--- REQUIRED WORK ---
In the entries below, count each line where "Colors" appears. Give the total and nothing more.

*** Opening SUPPLIED MATERIAL ***

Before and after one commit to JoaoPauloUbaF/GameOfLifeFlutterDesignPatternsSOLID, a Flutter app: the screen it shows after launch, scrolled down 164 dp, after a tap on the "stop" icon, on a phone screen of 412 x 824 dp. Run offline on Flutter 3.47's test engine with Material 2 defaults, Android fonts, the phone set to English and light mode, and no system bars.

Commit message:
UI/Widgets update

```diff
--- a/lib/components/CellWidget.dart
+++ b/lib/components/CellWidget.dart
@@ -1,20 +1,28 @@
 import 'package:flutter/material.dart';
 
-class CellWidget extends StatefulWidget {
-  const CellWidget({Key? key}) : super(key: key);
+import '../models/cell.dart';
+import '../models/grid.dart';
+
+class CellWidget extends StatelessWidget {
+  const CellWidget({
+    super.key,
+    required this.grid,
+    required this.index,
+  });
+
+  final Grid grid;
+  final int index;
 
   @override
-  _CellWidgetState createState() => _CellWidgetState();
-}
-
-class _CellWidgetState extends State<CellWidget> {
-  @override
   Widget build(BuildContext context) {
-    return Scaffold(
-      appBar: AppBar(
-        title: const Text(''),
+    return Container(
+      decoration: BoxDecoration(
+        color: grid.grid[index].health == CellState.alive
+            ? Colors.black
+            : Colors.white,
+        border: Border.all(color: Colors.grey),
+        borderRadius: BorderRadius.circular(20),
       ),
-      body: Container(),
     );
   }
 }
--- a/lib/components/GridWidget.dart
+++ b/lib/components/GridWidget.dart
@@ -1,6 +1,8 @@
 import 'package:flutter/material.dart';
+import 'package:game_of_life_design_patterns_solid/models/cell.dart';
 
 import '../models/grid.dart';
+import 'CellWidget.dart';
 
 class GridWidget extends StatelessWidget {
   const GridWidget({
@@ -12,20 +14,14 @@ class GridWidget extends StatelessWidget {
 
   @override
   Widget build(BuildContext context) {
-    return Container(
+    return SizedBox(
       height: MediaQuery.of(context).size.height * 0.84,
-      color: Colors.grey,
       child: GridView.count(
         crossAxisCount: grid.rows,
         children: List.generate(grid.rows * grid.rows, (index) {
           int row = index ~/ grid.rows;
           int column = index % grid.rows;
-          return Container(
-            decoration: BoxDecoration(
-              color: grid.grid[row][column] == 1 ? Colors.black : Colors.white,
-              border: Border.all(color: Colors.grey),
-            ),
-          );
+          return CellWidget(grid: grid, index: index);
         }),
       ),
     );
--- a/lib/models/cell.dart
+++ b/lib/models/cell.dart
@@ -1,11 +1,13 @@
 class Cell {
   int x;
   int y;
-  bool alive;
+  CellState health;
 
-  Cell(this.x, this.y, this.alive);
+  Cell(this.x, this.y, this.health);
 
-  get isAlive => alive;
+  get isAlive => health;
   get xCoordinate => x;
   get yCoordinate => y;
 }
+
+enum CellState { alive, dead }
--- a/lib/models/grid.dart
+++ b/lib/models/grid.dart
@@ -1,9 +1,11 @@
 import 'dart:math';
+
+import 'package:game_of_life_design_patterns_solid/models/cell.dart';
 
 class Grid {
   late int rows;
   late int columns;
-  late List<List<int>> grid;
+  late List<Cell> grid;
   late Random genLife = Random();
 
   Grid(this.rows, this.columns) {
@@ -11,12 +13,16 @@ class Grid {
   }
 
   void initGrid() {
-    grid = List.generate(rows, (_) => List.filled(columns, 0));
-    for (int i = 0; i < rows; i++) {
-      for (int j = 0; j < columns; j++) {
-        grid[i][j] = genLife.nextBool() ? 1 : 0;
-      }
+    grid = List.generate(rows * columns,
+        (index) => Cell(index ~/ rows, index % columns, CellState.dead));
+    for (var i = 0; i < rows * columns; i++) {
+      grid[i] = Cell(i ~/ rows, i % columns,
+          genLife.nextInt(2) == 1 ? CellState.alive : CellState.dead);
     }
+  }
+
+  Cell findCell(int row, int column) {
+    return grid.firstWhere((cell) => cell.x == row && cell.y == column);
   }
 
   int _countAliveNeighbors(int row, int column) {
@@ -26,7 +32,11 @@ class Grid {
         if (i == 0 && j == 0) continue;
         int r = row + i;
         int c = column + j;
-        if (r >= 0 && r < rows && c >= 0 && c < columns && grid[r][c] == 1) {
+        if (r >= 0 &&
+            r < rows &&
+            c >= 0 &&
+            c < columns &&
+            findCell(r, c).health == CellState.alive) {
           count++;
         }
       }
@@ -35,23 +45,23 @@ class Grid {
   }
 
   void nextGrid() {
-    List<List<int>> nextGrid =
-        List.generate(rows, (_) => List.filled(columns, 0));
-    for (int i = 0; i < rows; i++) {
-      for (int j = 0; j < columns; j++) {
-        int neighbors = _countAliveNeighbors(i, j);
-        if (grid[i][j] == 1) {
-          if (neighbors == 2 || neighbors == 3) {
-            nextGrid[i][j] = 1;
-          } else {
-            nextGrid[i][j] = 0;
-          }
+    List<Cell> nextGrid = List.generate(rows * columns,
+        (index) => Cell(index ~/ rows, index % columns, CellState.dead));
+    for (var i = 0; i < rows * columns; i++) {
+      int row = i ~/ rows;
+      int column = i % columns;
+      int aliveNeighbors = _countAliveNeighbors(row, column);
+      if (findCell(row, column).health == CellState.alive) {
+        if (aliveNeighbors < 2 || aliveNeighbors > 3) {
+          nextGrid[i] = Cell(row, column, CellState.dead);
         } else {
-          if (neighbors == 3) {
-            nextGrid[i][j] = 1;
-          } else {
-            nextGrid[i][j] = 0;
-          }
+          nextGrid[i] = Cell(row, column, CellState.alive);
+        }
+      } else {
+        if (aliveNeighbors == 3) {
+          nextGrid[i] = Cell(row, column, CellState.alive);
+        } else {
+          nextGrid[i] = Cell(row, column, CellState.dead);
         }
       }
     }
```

*** Closing SUPPLIED MATERIAL ***

--- TASK ANSWER ---
6